Fred Thomas received a BS in Mechanical Engineering with a Minor in Physics as well as his MS in Mechanical Engineering from Bucknell University in 1982 & 1990 respectively. His Master’s Degree work at Bucknell was directed at control systems and non-linear dynamics via the construction of a Chaos Machine for his thesis.

Mr. Thomas has been employed at Hewlett-Packard for the past six years, initially as Principal Hardware Architect–MediaSmart Home Servers; and since 2010, as Champion for Innovation Intent—PC Ecosystem and Responsiveness. Previously Fred Thomas was Iomega’s Chief Technologist in Advanced Research and Development where he worked for 14 years. In addition, he was the owner/engineer of Prototype Devices, and an Electro-Optic Systems Engineer at Texas Instruments for five years.

Fred Thomas’ technical interest is in the fusion of new technologies for the enhancement or creation of new products. With 50-plus issued and many pending US patents, Fred has demonstrated his ability to deliver innovation to products that ship and are market successes. This creativity has been demonstrated in several fields, including data storage, sensors, actuators, mechanisms, electro-optics, machine vision, nano-technology, data security, network attached storage, and intellectual property. His work at Iomega Corporation was essential to the Zip, Jaz, Clik!, DCT, Floptical, Peerless and REV removable storage products.

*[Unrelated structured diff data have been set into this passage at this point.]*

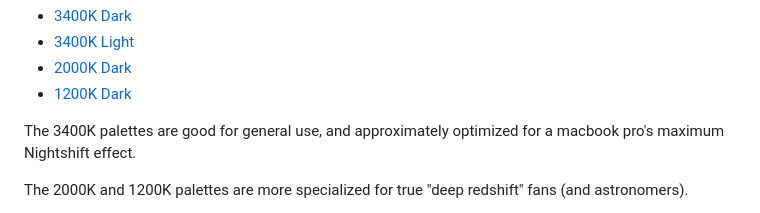
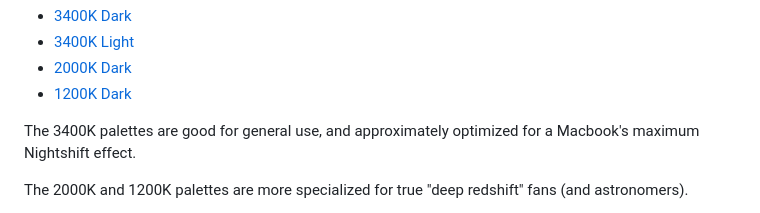
Before and after one commit to carpdiem/ember, a Markdown page: README.md, the part around the change. Rendered like a GitHub page.

```diff
--- a/README.md
+++ b/README.md
@@ -14,7 +14,7 @@ Ember comes with 4 color palettes:
 - [2000K Dark](#2000k-dark)
 - [1200K Dark](#1200k-dark)
 
-The 3400K palettes are good for general use, and approximately optimized for a macbook pro's maximum Nightshift effect.
+The 3400K palettes are good for general use, and approximately optimized for a Macbook's maximum Nightshift effect.
 
 The 2000K and 1200K palettes are more specialized for true "deep redshift" fans (and astronomers).
 
```
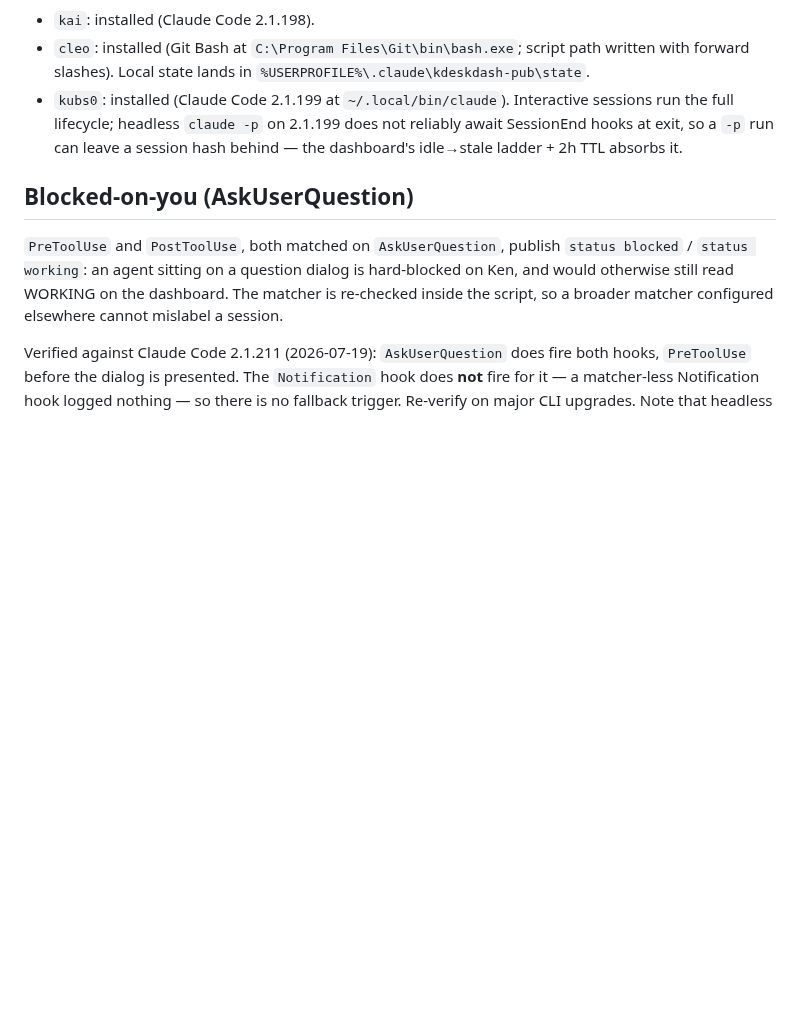
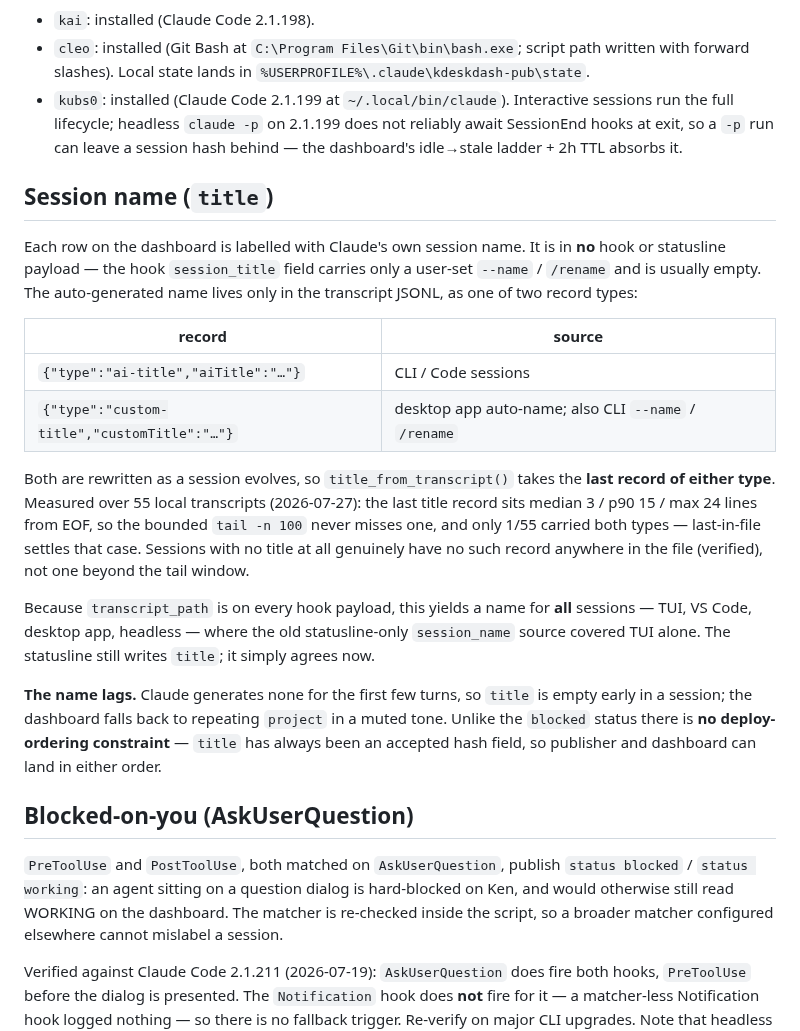
Before and after one commit to kenhia/kdeskdash, a Markdown page: publisher/README.md, the part around the change. Drawn GitHub-style; blank space fills up the shorter version.

```diff
--- a/publisher/README.md
+++ b/publisher/README.md
@@ -52,6 +52,36 @@ printf '%s' '{"hook_event_name":"SessionEnd","reason":"other","session_id":"smok
   reliably await SessionEnd hooks at exit, so a `-p` run can leave a session
   hash behind — the dashboard's idle→stale ladder + 2h TTL absorbs it.
 
+## Session name (`title`)
+
+Each row on the dashboard is labelled with Claude's own session name. It is in
+**no** hook or statusline payload — the hook `session_title` field carries only a
+user-set `--name` / `/rename` and is usually empty. The auto-generated name lives
+only in the transcript JSONL, as one of two record types:
+
+| record | source |
+| --- | --- |
+| `{"type":"ai-title","aiTitle":"…"}` | CLI / Code sessions |
+| `{"type":"custom-title","customTitle":"…"}` | desktop app auto-name; also CLI `--name` / `/rename` |
+
+Both are rewritten as a session evolves, so `title_from_transcript()` takes the
+**last record of either type**. Measured over 55 local transcripts (2026-07-27):
+the last title record sits median 3 / p90 15 / max 24 lines from EOF, so the
+bounded `tail -n 100` never misses one, and only 1/55 carried both types —
+last-in-file settles that case. Sessions with no title at all genuinely have no
+such record anywhere in the file (verified), not one beyond the tail window.
+
+Because `transcript_path` is on every hook payload, this yields a name for **all**
+sessions — TUI, VS Code, desktop app, headless — where the old statusline-only
+`session_name` source covered TUI alone. The statusline still writes `title`; it
+simply agrees now.
+
+**The name lags.** Claude generates none for the first few turns, so `title` is
+empty early in a session; the dashboard falls back to repeating `project` in a
+muted tone. Unlike the `blocked` status there is **no deploy-ordering
+constraint** — `title` has always been an accepted hash field, so publisher and
+dashboard can land in either order.
+
 ## Blocked-on-you (AskUserQuestion)
 
 `PreToolUse` and `PostToolUse`, both matched on `AskUserQuestion`, publish
```
Also changed, not shown: README.md (+2 -1 lines), sprints/020-claude-session-titles.md (added, +123 -0 lines), docs/images/kdeskdash-claude-mode.png, 4 other files.
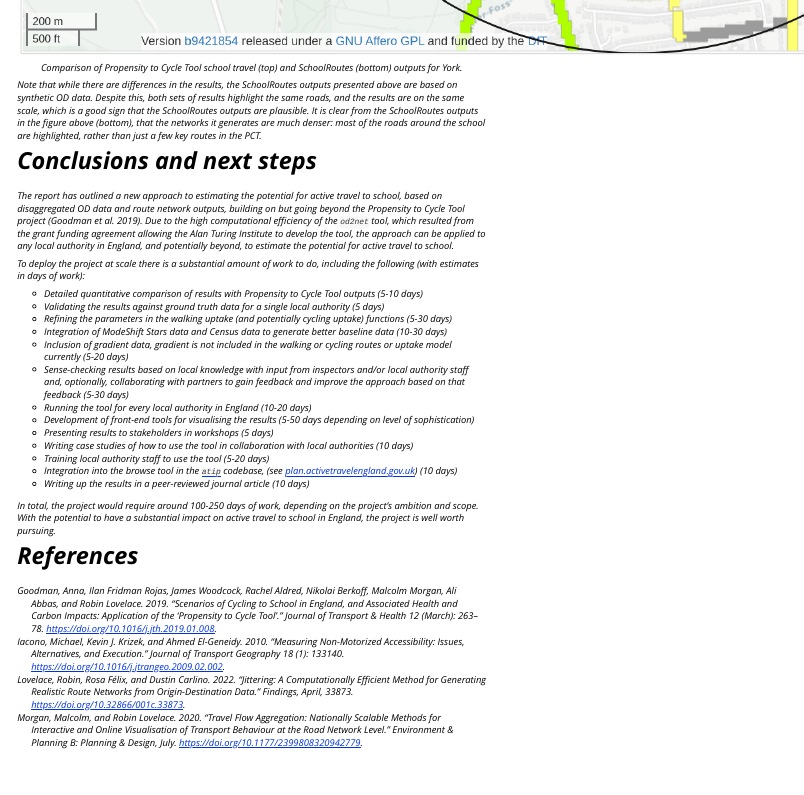
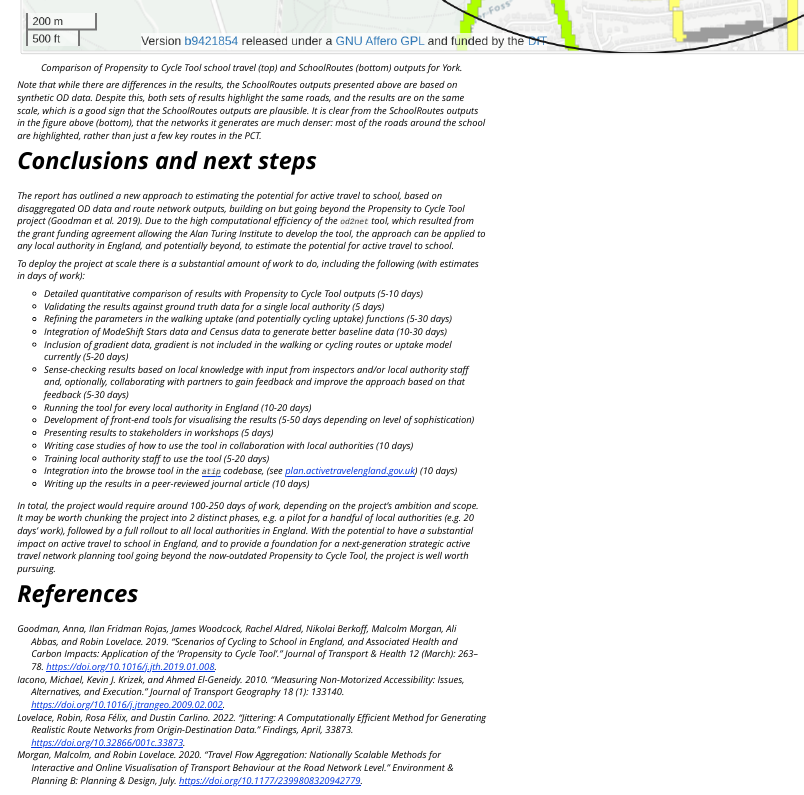
Before and after one commit to acteng/netgen, an R Markdown document (vignettes/schoolroutes.Rmd): the page in a window 1100 px wide, from 5430 px down. Rendered offline with R 4.5, knitr and Pandoc, with nearby package versions; some code elsewhere in the file could not run offline.

Commit message:
Final tweaks

```diff
--- a/vignettes/schoolroutes.Rmd
+++ b/vignettes/schoolroutes.Rmd
@@ -806,6 +806,7 @@ To deploy the project at scale there is a substantial amount of work to do, incl
 -  Writing up the results in a peer-reviewed journal article (10 days)
 
 In total, the project would require around 100-250 days of work, depending on the project's ambition and scope.
-With the potential to have a substantial impact on active travel to school in England, the project is well worth pursuing.
+It may be worth chunking the project into 2 distinct phases, e.g. a pilot for a handful of local authorities (e.g. 20 days' work), followed by a full rollout to all local authorities in England.
+With the potential to have a substantial impact on active travel to school in England, and to provide a foundation for a next-generation strategic active travel network planning tool going beyond the now-outdated Propensity to Cycle Tool, the project is well worth pursuing.
 
 # References
```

His work on subwavelength optical data storage, which allows for multiple 10s of fold increase in the capacity of DVDs, is embodied in two issued and one pending patents.

Mr. Thomas’ awards include the International Design Excellence Award in 2009, Industrial Forum Product Design Award in 2008, “Nano50 Award” for “Subwavelength Optical Data Storage” in 2005, Lemelson-MIT “Inventor of the Week” Award in 2004, Iomega “Exceptional Invention Award” in 1999, and Laser Focus World “Electro-Optic Application of the Year Award” in 1994.